How do we get them to recycle instead? One solution is the moral persuasion of The Crying Indian adverts.
But that also creates a problem, says Munger, in an essay for US think tank The Cato Institute.
He says we should simply compare the costs and benefits of recycling each kind of waste – glass bottles, tin cans, plastic coffee cups etc against other options.
Well-designed landfills are nowadays pretty safe, and we can harness the methane they produce for electricity.
Modern waste incinerators can be a clean-ish source of power.
If instead we treat recycling as a moral question, when do we stop? That brings us back to the conundrum posed by China’s National Sword policy.
Paring back recycling programmes would make sorting easier. But it seems like a backward step.
Taiwan – once dubbed “garbage island” – now famously has one of the highest recycling rates in the world.
How? By making sure that waste disposal “sits firmly in the public consciousness”, Ying-Ying Lai, head of the Taiwan Environmental Protection Administration’s waste management department, told the Smithsonian Magazine.
If they can do it, why can’t everyone else?
Perhaps we need systemic answers: maybe regulators can encourage new business models like those bottle deposit schemes making manufacturers think through the incentives and logistics for recycling their products.
Many of these discussions are happening under the voguish phrase “the circular economy”, a concept also cited by Taiwan’s Ying-Ying Lai.
Or perhaps technology will come to the rescue.
One UK start-up says that it can turn mixed plastics – notoriously difficult to recycle – back into the oil from where they came.
A mall in Australia recently gave a debut to an artificial intelligence-enabled trash can which senses what is put in it, and sorts it accordingly.
State-of-the-art sorting facilities use robots, lasers, magnets and air jets to separate different recyclable streams.
None of this can yet compete with the scale of the work done by low-cost labourers in China and beyond – but maybe closing off that option will prove just the spur to innovation that the industry needs.
The author writes the Financial Times’s Undercover Economist column. 50 Things That Made the Modern Economy is broadcast on the BBC World Service.

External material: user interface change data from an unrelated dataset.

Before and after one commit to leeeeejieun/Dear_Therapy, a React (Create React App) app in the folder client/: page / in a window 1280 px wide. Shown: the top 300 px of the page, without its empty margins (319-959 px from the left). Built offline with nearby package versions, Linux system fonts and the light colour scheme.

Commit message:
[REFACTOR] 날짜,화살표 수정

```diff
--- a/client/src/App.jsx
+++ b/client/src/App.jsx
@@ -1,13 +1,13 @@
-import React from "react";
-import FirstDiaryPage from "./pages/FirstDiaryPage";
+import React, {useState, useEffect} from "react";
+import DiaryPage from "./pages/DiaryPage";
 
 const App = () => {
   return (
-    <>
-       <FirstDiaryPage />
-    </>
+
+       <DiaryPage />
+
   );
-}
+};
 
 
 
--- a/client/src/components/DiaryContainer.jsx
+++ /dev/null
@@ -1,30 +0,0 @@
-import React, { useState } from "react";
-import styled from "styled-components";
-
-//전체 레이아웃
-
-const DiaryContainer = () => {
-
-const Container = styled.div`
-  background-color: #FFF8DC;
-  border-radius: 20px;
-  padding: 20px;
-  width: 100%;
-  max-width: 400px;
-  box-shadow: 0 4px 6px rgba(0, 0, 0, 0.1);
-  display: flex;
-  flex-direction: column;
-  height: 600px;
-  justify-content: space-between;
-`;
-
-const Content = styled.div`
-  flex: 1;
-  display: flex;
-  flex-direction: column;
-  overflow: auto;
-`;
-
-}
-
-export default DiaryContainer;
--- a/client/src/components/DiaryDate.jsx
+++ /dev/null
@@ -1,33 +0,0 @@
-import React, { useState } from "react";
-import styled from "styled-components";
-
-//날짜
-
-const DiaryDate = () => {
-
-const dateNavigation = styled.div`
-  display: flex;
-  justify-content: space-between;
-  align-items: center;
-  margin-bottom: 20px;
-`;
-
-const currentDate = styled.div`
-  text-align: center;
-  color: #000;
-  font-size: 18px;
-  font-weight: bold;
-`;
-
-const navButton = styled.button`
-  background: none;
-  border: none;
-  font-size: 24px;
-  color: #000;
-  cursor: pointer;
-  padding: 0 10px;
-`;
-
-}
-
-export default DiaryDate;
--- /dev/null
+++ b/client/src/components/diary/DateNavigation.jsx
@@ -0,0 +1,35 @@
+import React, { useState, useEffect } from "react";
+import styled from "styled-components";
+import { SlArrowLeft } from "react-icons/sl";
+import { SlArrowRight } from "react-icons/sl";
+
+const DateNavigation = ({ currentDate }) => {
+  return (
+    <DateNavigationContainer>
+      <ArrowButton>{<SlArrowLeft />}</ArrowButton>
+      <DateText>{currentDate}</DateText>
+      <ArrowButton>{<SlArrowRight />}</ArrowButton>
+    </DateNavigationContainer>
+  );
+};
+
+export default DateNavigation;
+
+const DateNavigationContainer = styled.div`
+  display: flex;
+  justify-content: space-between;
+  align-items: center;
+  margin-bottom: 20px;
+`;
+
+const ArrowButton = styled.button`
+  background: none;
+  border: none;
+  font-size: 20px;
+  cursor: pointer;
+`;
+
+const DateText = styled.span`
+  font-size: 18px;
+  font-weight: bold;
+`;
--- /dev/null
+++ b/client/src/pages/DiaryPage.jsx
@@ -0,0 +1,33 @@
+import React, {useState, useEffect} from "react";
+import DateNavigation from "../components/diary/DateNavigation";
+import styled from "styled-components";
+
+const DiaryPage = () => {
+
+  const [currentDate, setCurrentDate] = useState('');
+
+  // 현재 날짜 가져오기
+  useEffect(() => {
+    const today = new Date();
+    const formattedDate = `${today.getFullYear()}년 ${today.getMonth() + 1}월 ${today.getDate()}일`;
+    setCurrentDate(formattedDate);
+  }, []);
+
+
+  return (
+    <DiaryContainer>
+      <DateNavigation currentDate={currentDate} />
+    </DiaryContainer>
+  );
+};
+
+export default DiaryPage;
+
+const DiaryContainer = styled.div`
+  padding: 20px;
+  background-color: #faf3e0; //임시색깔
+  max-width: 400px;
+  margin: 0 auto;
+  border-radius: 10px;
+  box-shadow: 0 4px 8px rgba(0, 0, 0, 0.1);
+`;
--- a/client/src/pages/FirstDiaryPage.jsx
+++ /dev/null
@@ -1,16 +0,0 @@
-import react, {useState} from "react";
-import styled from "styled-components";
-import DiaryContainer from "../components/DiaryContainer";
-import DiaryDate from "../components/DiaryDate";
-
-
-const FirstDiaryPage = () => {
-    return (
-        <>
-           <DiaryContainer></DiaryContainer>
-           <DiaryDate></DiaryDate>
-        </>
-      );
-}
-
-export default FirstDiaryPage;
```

You can find more information about the programme’s sources and listen to all the episodes online or subscribe to the programme podcast.